#### [WORK INSTRUCTIONS]
When you come to the line with "grid-template-columns: minmax(0, 1.05fr)", begin repeating; continue exactly through the final line of the records and include nothing from before.

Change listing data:
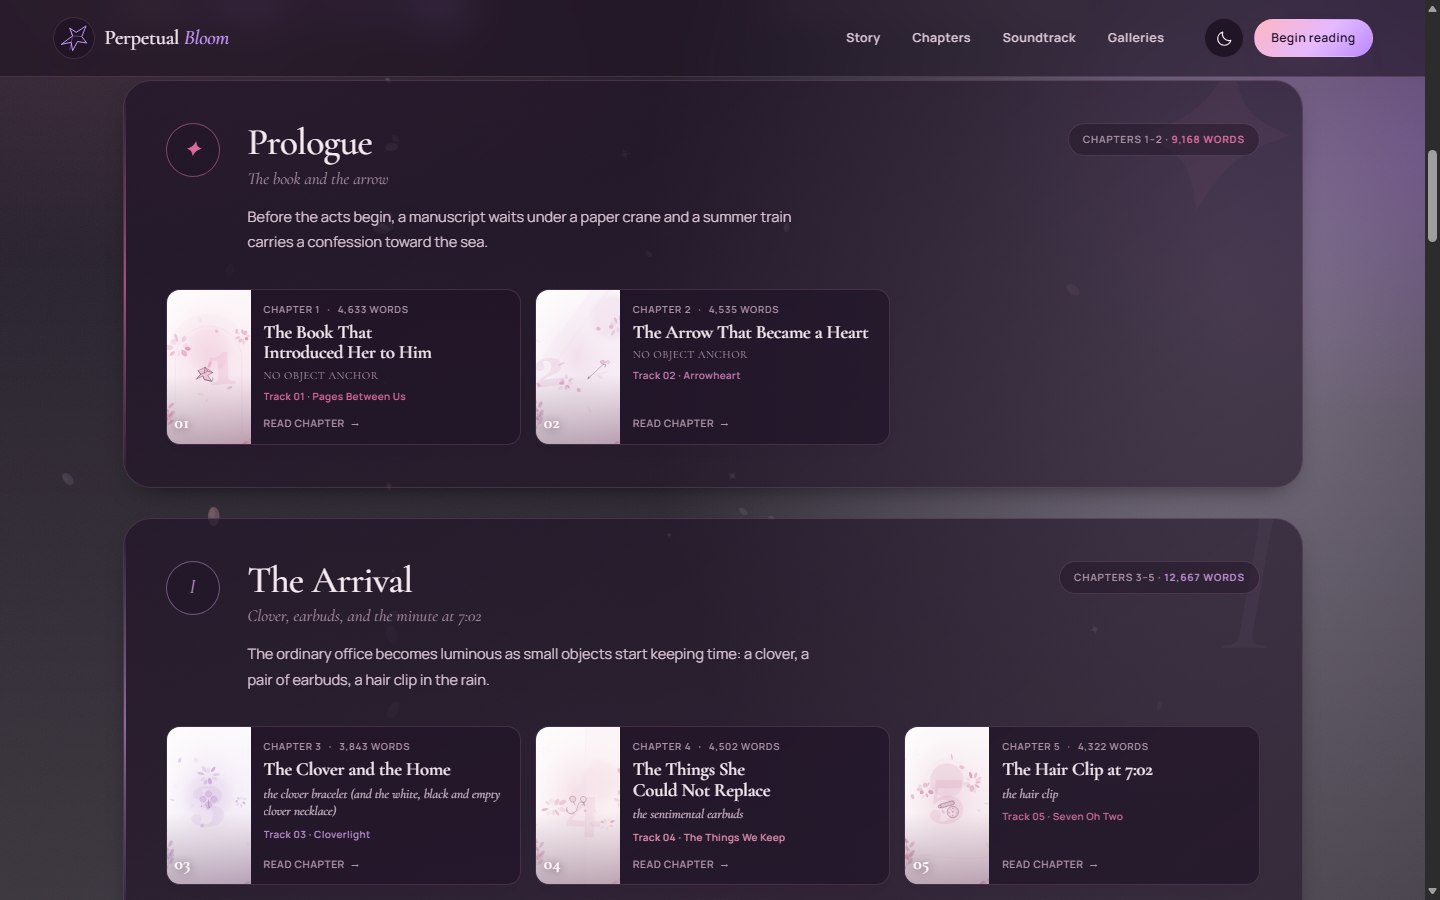
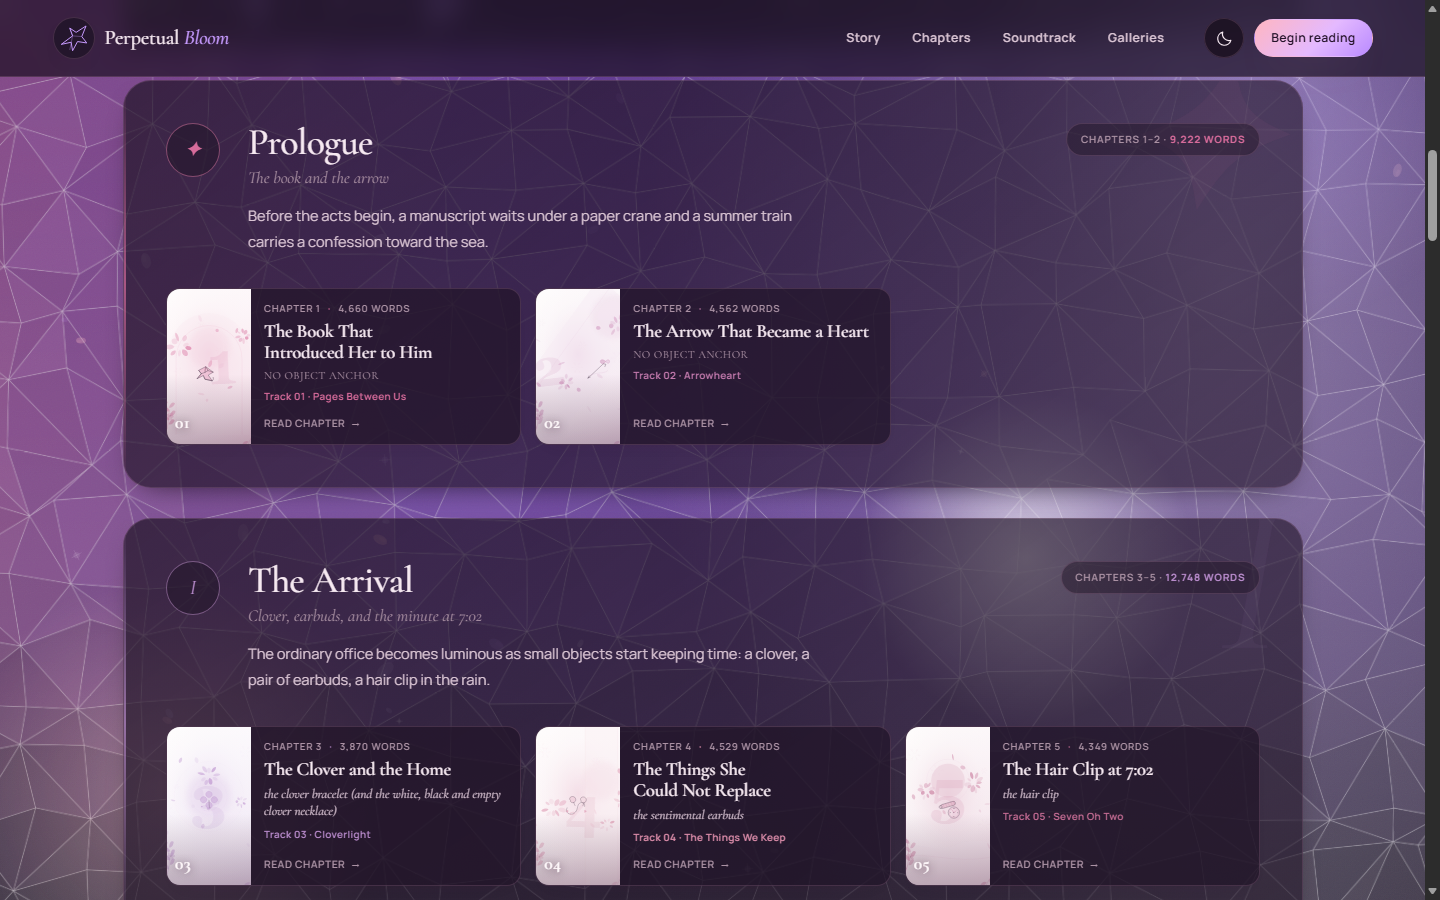
fix: contain section-head scrim bleed at 390px
- base.css: overflow-x: clip on .section-head so its ::before scrim (-36px bleed) no longer widens body.scrollWidth at 390px.

- reader.css: hide the in-flow (fully art-occluded) cover bookend at short viewports; it tripped the cover overflow assert at 1000x700.

- qa-cover.mjs: sleep 260ms after the final viewport reset so the debounced reader resize settles before waitForCover (harness race).

- Refresh qa/cover screenshots (drawer-words added).

diff --git a/assets/css/base.css b/assets/css/base.css
@@ -473,6 +473,7 @@ html[data-theme="dark"] .theme-icon--moon {
 
 .section-head {
   position: relative;
+  overflow-x: clip;
   display: grid;
   grid-template-columns: minmax(0, 1.05fr) minmax(0, 0.95fr);
   gap: clamp(24px, 5vw, 76px);

diff --git a/assets/css/reader.css b/assets/css/reader.css
@@ -1573,6 +1573,10 @@ html[data-theme="dark"] .reader-page--blank {
     display: none;
   }
 
+  .reader-page--cover .bookend {
+    display: none;
+  }
+
   .reader-controls__hint {
     display: none;
   }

#### [OUTPUT BELOW]
   grid-template-columns: minmax(0, 1.05fr) minmax(0, 0.95fr);
   gap: clamp(24px, 5vw, 76px);

diff --git a/assets/css/reader.css b/assets/css/reader.css
@@ -1573,6 +1573,10 @@ html[data-theme="dark"] .reader-page--blank {
     display: none;
   }
 
+  .reader-page--cover .bookend {
+    display: none;
+  }
+
   .reader-controls__hint {
     display: none;
   }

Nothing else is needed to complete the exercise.